● Your assignment: Each entry below should appear again exactly as written, without pictures.

-- Data for the task follows --

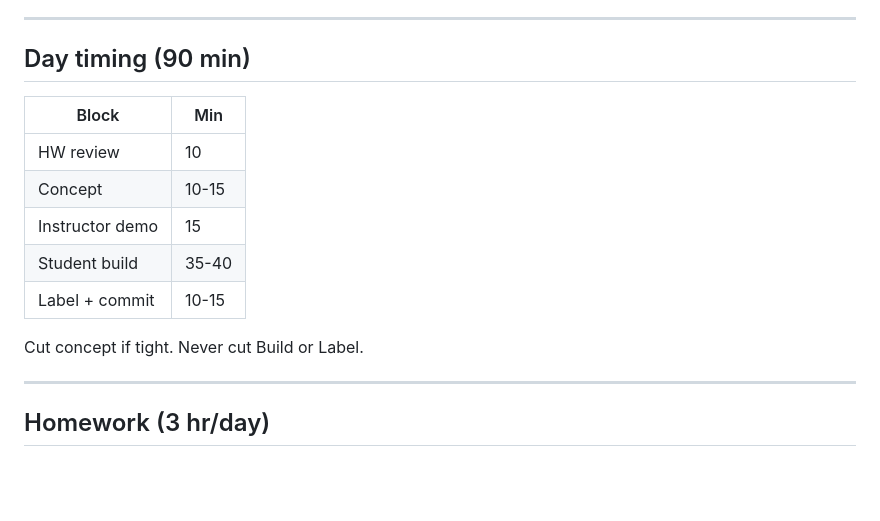
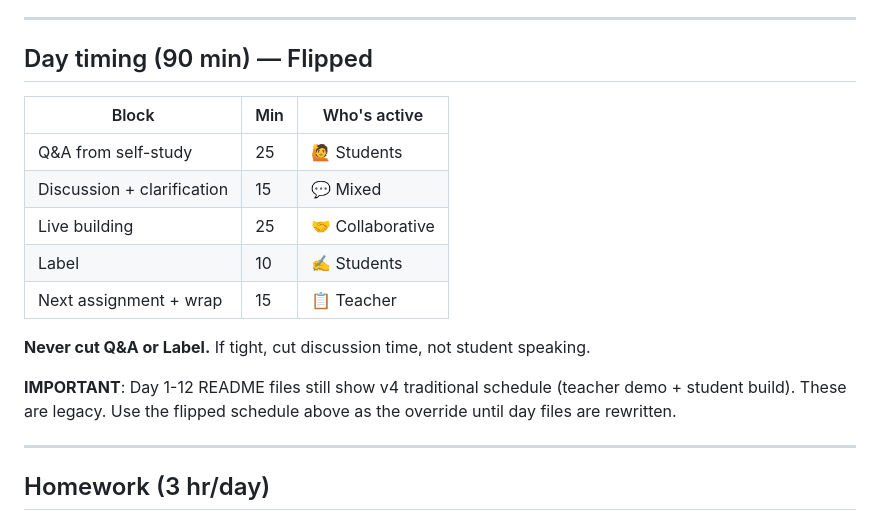
Before and after one commit to hheinsoee/teach, a Markdown page: course-0-web-essentials/AGENT.md, the part around the change. Rendered like a GitHub page; blank space fills up the shorter version.

```diff
--- a/course-0-web-essentials/AGENT.md
+++ b/course-0-web-essentials/AGENT.md
@@ -141,17 +141,19 @@ Every `day-NN/` contains:
 
 ---
 
-## Day timing (90 min)
+## Day timing (90 min) — Flipped
 
-| Block | Min |
-|---|---|
-| HW review | 10 |
-| Concept | 10-15 |
-| Instructor demo | 15 |
-| Student build | 35-40 |
-| Label + commit | 10-15 |
+| Block | Min | Who's active |
+|---|---|---|
+| Q&A from self-study | 25 | 🙋 Students |
+| Discussion + clarification | 15 | 💬 Mixed |
+| Live building | 25 | 🤝 Collaborative |
+| Label | 10 | ✍️ Students |
+| Next assignment + wrap | 15 | 📋 Teacher |
 
-Cut concept if tight. Never cut Build or Label.
+**Never cut Q&A or Label.** If tight, cut discussion time, not student speaking.
+
+**IMPORTANT**: Day 1-12 README files still show v4 traditional schedule (teacher demo + student build). These are legacy. Use the flipped schedule above as the override until day files are rewritten.
 
 ---
 
```
Also changed, not shown: course-0-web-essentials/README.md (+14 -8 lines).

-- Data for the task concluded --

● Output of the task:
Before and after one commit to hheinsoee/teach, a Markdown page: course-0-web-essentials/AGENT.md, the part around the change. Rendered like a GitHub page; blank space fills up the shorter version.

```diff
--- a/course-0-web-essentials/AGENT.md
+++ b/course-0-web-essentials/AGENT.md
@@ -141,17 +141,19 @@ Every `day-NN/` contains:
 
 ---
 
-## Day timing (90 min)
+## Day timing (90 min) — Flipped
 
-| Block | Min |
-|---|---|
-| HW review | 10 |
-| Concept | 10-15 |
-| Instructor demo | 15 |
-| Student build | 35-40 |
-| Label + commit | 10-15 |
+| Block | Min | Who's active |
+|---|---|---|
+| Q&A from self-study | 25 | 🙋 Students |
+| Discussion + clarification | 15 | 💬 Mixed |
+| Live building | 25 | 🤝 Collaborative |
+| Label | 10 | ✍️ Students |
+| Next assignment + wrap | 15 | 📋 Teacher |
 
-Cut concept if tight. Never cut Build or Label.
+**Never cut Q&A or Label.** If tight, cut discussion time, not student speaking.
+
+**IMPORTANT**: Day 1-12 README files still show v4 traditional schedule (teacher demo + student build). These are legacy. Use the flipped schedule above as the override until day files are rewritten.
 
 ---
 
```
Also changed, not shown: course-0-web-essentials/README.md (+14 -8 lines).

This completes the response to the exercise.